“I am not used to receiving lectures about morality from a leader who bombs Kurdish villagers in his native Turkey, who jails journalists, who helps Iran get around international sanctions, and who helps terrorists, including in Gaza, kill innocent people,” said Netanyahu.
“That is not the man who is going to lecture us,” Netanyahu said at a press conference with French President Emmanuel Macron in Paris.
Israel has long pressed Turkey to end its support for Hamas and not allow Hamas members to live in Turkey.
Netanyahu’s comments came after Turkish President Recep Tayyip Erdogan vowed to use “all means to fight” against the US recognition of Jerusalem as the country’s capital.
“Palestine is an innocent victim… As for Israel, it is a terrorist state, yes, terrorist!” Erdogan said. “We will not abandon Jerusalem to the mercy of a state that kills children.”
The Turkish leader has employed sharp rhetoric against Israel almost daily in the wake of Trump officially recognizing Jerusalem as the capital of Israel.
On Saturday, Erdogan described Israel as a “state of occupation” that used “terror” against the Palestinians.
Yesh Atid leader Yair Lapid also spoke out against Erdogan, invoking the Armenian genocide to denounce the Turkish president.
“Those who deny the murder of children in the Armenian genocide should not preach morality at us,” Lapid tweeted on Sunday.
Israel — along with other countries, including the United States and Germany — has refrained from formally recognizing the Armenian genocide over fears of angering Turkey.
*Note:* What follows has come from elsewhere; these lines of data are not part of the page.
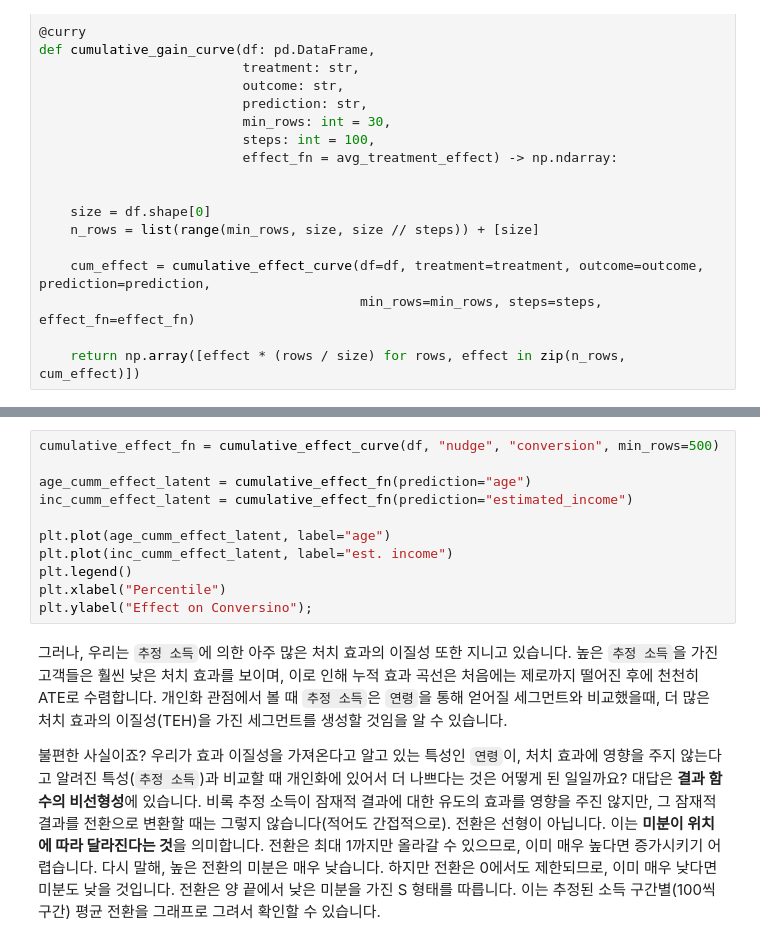
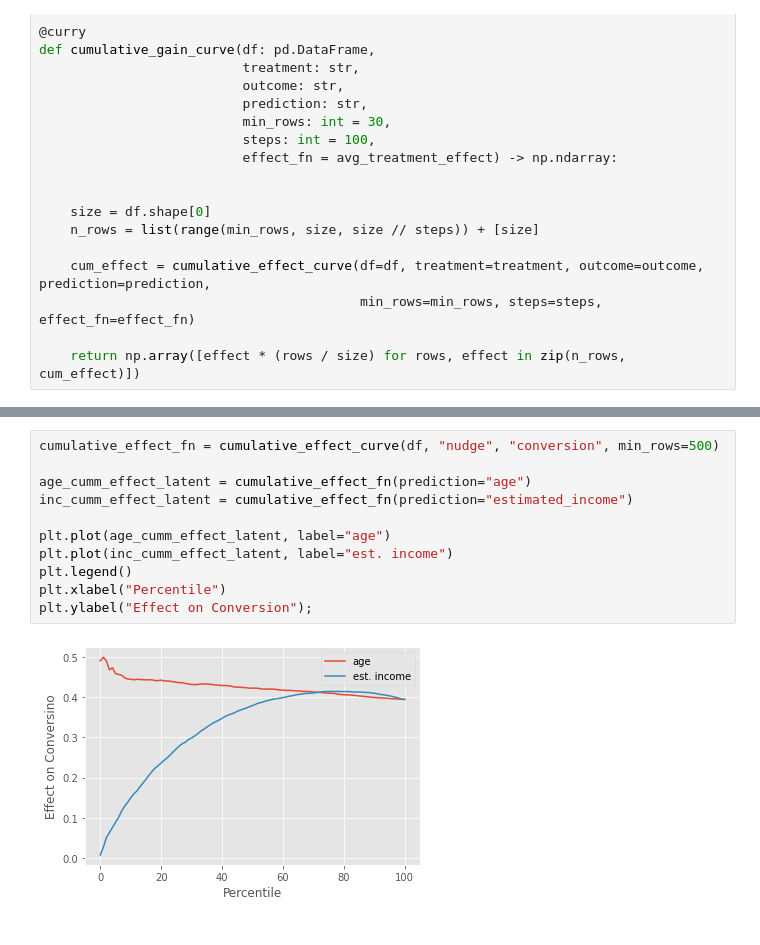
Before and after one commit to CausalInferenceLab/Causal-Inference-with-Python, a Jupyter notebook: causal-inference-for-the-brave-and-true/23-Challenges-with-Effect-Heterogeneity-and-Nonlinearity.ipynb, the cells around one changed output, grey strips where cells are left out. Cells and saved outputs as stored; diff of their text form.

```diff
--- a/causal-inference-for-the-brave-and-true/23-Challenges-with-Effect-Heterogeneity-and-Nonlinearity.ipynb
+++ b/causal-inference-for-the-brave-and-true/23-Challenges-with-Effect-Heterogeneity-and-Nonlinearity.ipynb
@@ -140,15 +155,13 @@ plt.ylabel("Effect on Latet Outcome");
 # %%
 cumulative_effect_fn = cumulative_effect_curve(df, "nudge", "conversion", min_rows=500)
 
 age_cumm_effect_latent = cumulative_effect_fn(prediction="age")
 inc_cumm_effect_latent = cumulative_effect_fn(prediction="estimated_income")
 
 plt.plot(age_cumm_effect_latent, label="age")
 plt.plot(inc_cumm_effect_latent, label="est. income")
 plt.legend()
 plt.xlabel("Percentile")
-plt.ylabel("Effect on Conversino");
+plt.ylabel("Effect on Conversion");
+# %% [output]
+[figure, added]
-# %% [markdown]
-그러나, 우리는 `추정 소득`에 의한 아주 많은 처치 효과의 이질성 또한 지니고 있습니다. 높은 `추정 소득`을 가진 고객들은 훨씬 낮은 처치 효과를 보이며, 이로 인해 누적 효과 곡선은 처음에는 제로까지 떨어진 후에 천천히 ATE로 수렴합니다. 개인화 관점에서 볼 때 `추정 소득`은 `연령`을 통해 얻어질 세그먼트와 비교했을때, 더 많은 처치 효과의 이질성(TEH)을 가진 세그먼트를 생성할 것임을 알 수 있습니다.
-
-불편한 사실이죠? 우리가 효과 이질성을 가져온다고 알고 있는 특성인 `연령`이, 처치 효과에 영향을 주지 않는다고 알려진 특성(`추정 소득`)과 비교할 때 개인화에 있어서 더 나쁘다는 것은 어떻게 된 일일까요? 대답은 **결과 함수의 비선형성**에 있습니다. 비록 추정 소득이 잠재적 결과에 대한 유도의 효과를 영향을 주진 않지만, 그 잠재적 결과를 전환으로 변환할 때는 그렇지 않습니다(적어도 간접적으로). 전환은 선형이 아닙니다. 이는 **미분이 위치에 따라 달라진다는 것**을 의미합니다. 전환은 최대 1까지만 올라갈 수 있으므로, 이미 매우 높다면 증가시키기 어렵습니다. 다시 말해, 높은 전환의 미분은 매우 낮습니다. 하지만 전환은 0에서도 제한되므로, 이미 매우 낮다면 미분도 낮을 것입니다. 전환은 양 끝에서 낮은 미분을 가진 S 형태를 따릅니다. 이는 추정된 소득 구간별(100씩 구간) 평균 전환을 그래프로 그려서 확인할 수 있습니다.
```
Also changed, not shown: parts of 45 cells of this notebook.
Lapid has publicly called on Israel to recognize the targeted mass killings of Armenians as genocide.
Israel and Turkey only last year restored diplomatic relations after years of frozen diplomatic ties in the wake of the so-called flotilla incident. In May 2010, Israeli troops raided the Gaza-bound Mavi Marmara ship, which was trying to break the Israeli security blockade on the Hamas-run Strip, and killed nine Turkish nationals aboard who attacked them violently. Israel has apologized and pledged to pay reparations to the families of the deceased.
In a White House speech last week, Trump defied worldwide warnings and insisted that after repeated failures to achieve peace a new approach was long overdue, describing his decision to recognize Jerusalem as the seat of Israel’s government as merely based on reality.
Trump stressed that he was not specifying the boundaries of Israeli sovereignty in the city, and called for no change in the status quo at the city’s holy sites.
The move was hailed by Netanyahu and by leaders across much of the Israeli political spectrum.
The change in longstanding US policy has sparked demonstrations across the Muslim world and led to days of unrest in the West Bank and Gaza.
Agencies contributed to this report.